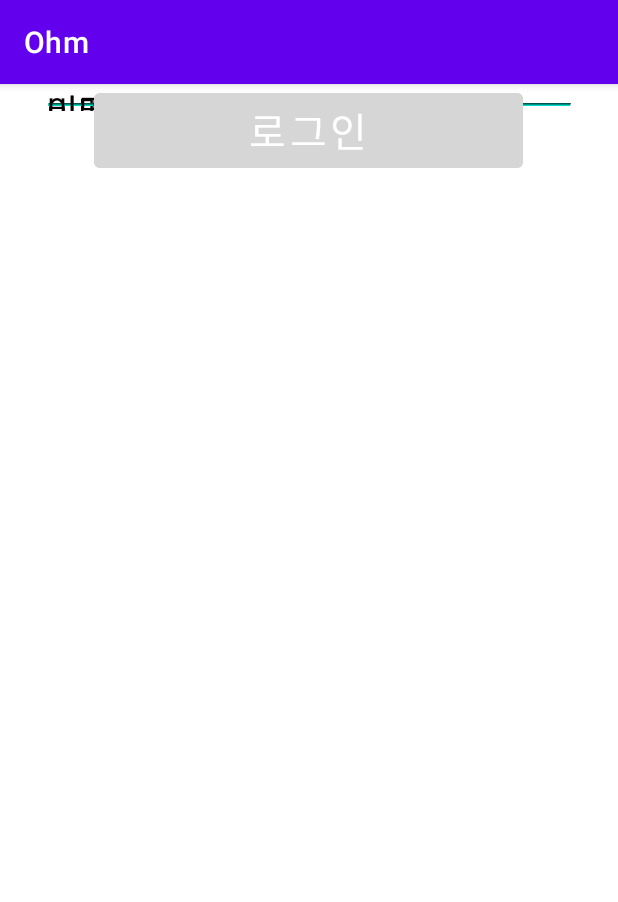
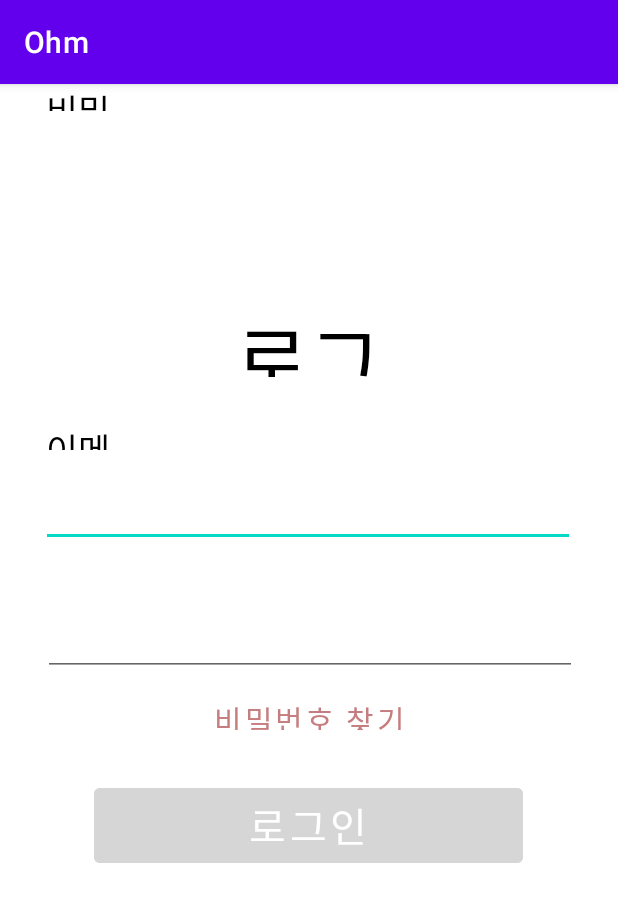
Before and after one commit to mjkcool/Project-Ohm, an Android app: the login screen opened directly, with no data from a screen before it, on a phone screen of 412 x 824 dp. Shown: the top 902 px of the screen. Run offline under Robolectric (Android 15) with nearby library versions, the phone set to English and light mode, and no system bars.

Commit message:
오타, 요청사항 수정, 연결완료

```diff
--- a/app/src/main/res/layout/activity_login.xml
+++ b/app/src/main/res/layout/activity_login.xml
@@ -8,30 +8,38 @@
 
 
     <TextView
+        android:id="@+id/textView3"
         android:layout_width="131dp"
         android:layout_height="52dp"
+        android:layout_marginTop="140dp"
+        android:layout_marginBottom="89dp"
         android:gravity="center_horizontal"
         android:text="로그인"
         android:textColor="#000000"
         android:textSize="80px"
+        app:layout_constraintBottom_toTopOf="@+id/email"
         app:layout_constraintEnd_toEndOf="parent"
         app:layout_constraintStart_toStartOf="parent"
-        tools:ignore="MissingConstraints"
-        tools:layout_editor_absoluteY="140dp">
+        app:layout_constraintTop_toTopOf="parent"
+        tools:ignore="MissingConstraints">
 
     </TextView>
 
     <TextView
         android:layout_width="62dp"
         android:layout_height="18dp"
+        android:layout_marginTop="226dp"
+        android:layout_marginBottom="37dp"
         android:text="이메일"
         android:textColor="#000000"
         android:textSize="35px"
+        app:layout_constraintBottom_toTopOf="@+id/email"
         app:layout_constraintEnd_toEndOf="parent"
         app:layout_constraintHorizontal_bias="0.088"
         app:layout_constraintStart_toStartOf="parent"
-        tools:ignore="MissingConstraints"
-        tools:layout_editor_absoluteY="226dp">
+        app:layout_constraintTop_toTopOf="parent"
+        app:layout_constraintVertical_bias="0.0"
+        tools:ignore="MissingConstraints">
 
     </TextView>
 
@@ -39,10 +47,13 @@
         android:id="@+id/email"
         android:layout_width="356dp"
         android:layout_height="21dp"
+        app:layout_constraintBottom_toBottomOf="parent"
         app:layout_constraintEnd_toEndOf="parent"
+        app:layout_constraintHorizontal_bias="0.49"
         app:layout_constraintStart_toStartOf="parent"
-        tools:ignore="MissingConstraints"
-        tools:layout_editor_absoluteY="281dp">
+        app:layout_constraintTop_toTopOf="parent"
+        app:layout_constraintVertical_bias="0.385"
+        tools:ignore="MissingConstraints">
 
     </EditText>
 
@@ -50,11 +61,12 @@
         android:id="@+id/password"
         android:layout_width="356dp"
         android:layout_height="21dp"
+        app:layout_constraintBottom_toBottomOf="parent"
         app:layout_constraintEnd_toEndOf="parent"
         app:layout_constraintHorizontal_bias="0.509"
         app:layout_constraintStart_toStartOf="parent"
-        tools:ignore="MissingConstraints"
-        tools:layout_editor_absoluteY="365dp">
+        app:layout_constraintTop_toTopOf="parent"
+        tools:ignore="MissingConstraints">
 
     </EditText>
 
@@ -76,15 +88,18 @@
         android:id="@+id/search_button"
         android:layout_width="163dp"
         android:layout_height="42dp"
+        android:layout_marginTop="1dp"
+        android:layout_marginBottom="10dp"
         android:stateListAnimator="@null"
         android:text="비밀번호 찾기"
         android:textColor="#C67D7F"
         android:textSize="30px"
         app:backgroundTint="#00FFFFFF"
+        app:layout_constraintBottom_toTopOf="@+id/login_button"
         app:layout_constraintEnd_toEndOf="parent"
         app:layout_constraintStart_toStartOf="parent"
-        tools:ignore="MissingConstraints"
-        tools:layout_editor_absoluteY="375dp">
+        app:layout_constraintTop_toBottomOf="@+id/password"
+        tools:ignore="MissingConstraints">
 
     </Button>
 
@@ -92,17 +107,20 @@
         android:id="@+id/login_button"
         android:layout_width="286dp"
         android:layout_height="62dp"
+        android:layout_marginTop="10dp"
+        android:layout_marginBottom="240dp"
         android:backgroundTint="#D6D6D6"
         android:stateListAnimator="@null"
         android:text="로그인"
         android:textColor="#FFFFFF"
         android:textSize="40px"
         app:backgroundTint="#F6F6F6"
+        app:layout_constraintBottom_toBottomOf="parent"
         app:layout_constraintEnd_toEndOf="parent"
         app:layout_constraintHorizontal_bias="0.496"
         app:layout_constraintStart_toStartOf="parent"
-        tools:ignore="MissingConstraints,OnClick"
-        tools:layout_editor_absoluteY="430dp">
+        app:layout_constraintTop_toBottomOf="@+id/search_button"
+        tools:ignore="MissingConstraints,OnClick">
 
     </Button>
 
--- a/app/src/main/res/values/strings.xml
+++ b/app/src/main/res/values/strings.xml
@@ -1,6 +1,6 @@
 <resources>
     <string name="app_name">Ohm</string>
-    <string name="_5">구글로5초만에로그인</string>
+    <string name="_5">구글로 5초만에 로그인</string>
     <string name="login">로그인</string>
     <string name="join">회원가입</string>
 </resources>
```
Also changed, not shown: app/src/main/res/layout/activity_join.xml (+47 -23 lines).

|---|

■ Work instruction ■
Nothing but the records themselves, exact and complete, should be returned; leave the pictures out.

■ Written answer ■
Before and after one commit to mjkcool/Project-Ohm, an Android app: the login screen opened directly, with no data from a screen before it, on a phone screen of 412 x 824 dp. Shown: the top 902 px of the screen. Run offline under Robolectric (Android 15) with nearby library versions, the phone set to English and light mode, and no system bars.

Commit message:
오타, 요청사항 수정, 연결완료

```diff
--- a/app/src/main/res/layout/activity_login.xml
+++ b/app/src/main/res/layout/activity_login.xml
@@ -8,30 +8,38 @@
 
 
     <TextView
+        android:id="@+id/textView3"
         android:layout_width="131dp"
         android:layout_height="52dp"
+        android:layout_marginTop="140dp"
+        android:layout_marginBottom="89dp"
         android:gravity="center_horizontal"
         android:text="로그인"
         android:textColor="#000000"
         android:textSize="80px"
+        app:layout_constraintBottom_toTopOf="@+id/email"
         app:layout_constraintEnd_toEndOf="parent"
         app:layout_constraintStart_toStartOf="parent"
-        tools:ignore="MissingConstraints"
-        tools:layout_editor_absoluteY="140dp">
+        app:layout_constraintTop_toTopOf="parent"
+        tools:ignore="MissingConstraints">
 
     </TextView>
 
     <TextView
         android:layout_width="62dp"
         android:layout_height="18dp"
+        android:layout_marginTop="226dp"
+        android:layout_marginBottom="37dp"
         android:text="이메일"
         android:textColor="#000000"
         android:textSize="35px"
+        app:layout_constraintBottom_toTopOf="@+id/email"
         app:layout_constraintEnd_toEndOf="parent"
         app:layout_constraintHorizontal_bias="0.088"
         app:layout_constraintStart_toStartOf="parent"
-        tools:ignore="MissingConstraints"
-        tools:layout_editor_absoluteY="226dp">
+        app:layout_constraintTop_toTopOf="parent"
+        app:layout_constraintVertical_bias="0.0"
+        tools:ignore="MissingConstraints">
 
     </TextView>
 
@@ -39,10 +47,13 @@
         android:id="@+id/email"
         android:layout_width="356dp"
         android:layout_height="21dp"
+        app:layout_constraintBottom_toBottomOf="parent"
         app:layout_constraintEnd_toEndOf="parent"
+        app:layout_constraintHorizontal_bias="0.49"
         app:layout_constraintStart_toStartOf="parent"
-        tools:ignore="MissingConstraints"
-        tools:layout_editor_absoluteY="281dp">
+        app:layout_constraintTop_toTopOf="parent"
+        app:layout_constraintVertical_bias="0.385"
+        tools:ignore="MissingConstraints">
 
     </EditText>
 
@@ -50,11 +61,12 @@
         android:id="@+id/password"
         android:layout_width="356dp"
         android:layout_height="21dp"
+        app:layout_constraintBottom_toBottomOf="parent"
         app:layout_constraintEnd_toEndOf="parent"
         app:layout_constraintHorizontal_bias="0.509"
         app:layout_constraintStart_toStartOf="parent"
-        tools:ignore="MissingConstraints"
-        tools:layout_editor_absoluteY="365dp">
+        app:layout_constraintTop_toTopOf="parent"
+        tools:ignore="MissingConstraints">
 
     </EditText>
 
@@ -76,15 +88,18 @@
         android:id="@+id/search_button"
         android:layout_width="163dp"
         android:layout_height="42dp"
+        android:layout_marginTop="1dp"
+        android:layout_marginBottom="10dp"
         android:stateListAnimator="@null"
         android:text="비밀번호 찾기"
         android:textColor="#C67D7F"
         android:textSize="30px"
         app:backgroundTint="#00FFFFFF"
+        app:layout_constraintBottom_toTopOf="@+id/login_button"
         app:layout_constraintEnd_toEndOf="parent"
         app:layout_constraintStart_toStartOf="parent"
-        tools:ignore="MissingConstraints"
-        tools:layout_editor_absoluteY="375dp">
+        app:layout_constraintTop_toBottomOf="@+id/password"
+        tools:ignore="MissingConstraints">
 
     </Button>
 
@@ -92,17 +107,20 @@
         android:id="@+id/login_button"
         android:layout_width="286dp"
         android:layout_height="62dp"
+        android:layout_marginTop="10dp"
+        android:layout_marginBottom="240dp"
         android:backgroundTint="#D6D6D6"
         android:stateListAnimator="@null"
         android:text="로그인"
         android:textColor="#FFFFFF"
         android:textSize="40px"
         app:backgroundTint="#F6F6F6"
+        app:layout_constraintBottom_toBottomOf="parent"
         app:layout_constraintEnd_toEndOf="parent"
         app:layout_constraintHorizontal_bias="0.496"
         app:layout_constraintStart_toStartOf="parent"
-        tools:ignore="MissingConstraints,OnClick"
-        tools:layout_editor_absoluteY="430dp">
+        app:layout_constraintTop_toBottomOf="@+id/search_button"
+        tools:ignore="MissingConstraints,OnClick">
 
     </Button>
 
--- a/app/src/main/res/values/strings.xml
+++ b/app/src/main/res/values/strings.xml
@@ -1,6 +1,6 @@
 <resources>
     <string name="app_name">Ohm</string>
-    <string name="_5">구글로5초만에로그인</string>
+    <string name="_5">구글로 5초만에 로그인</string>
     <string name="login">로그인</string>
     <string name="join">회원가입</string>
 </resources>
```
Also changed, not shown: app/src/main/res/layout/activity_join.xml (+47 -23 lines).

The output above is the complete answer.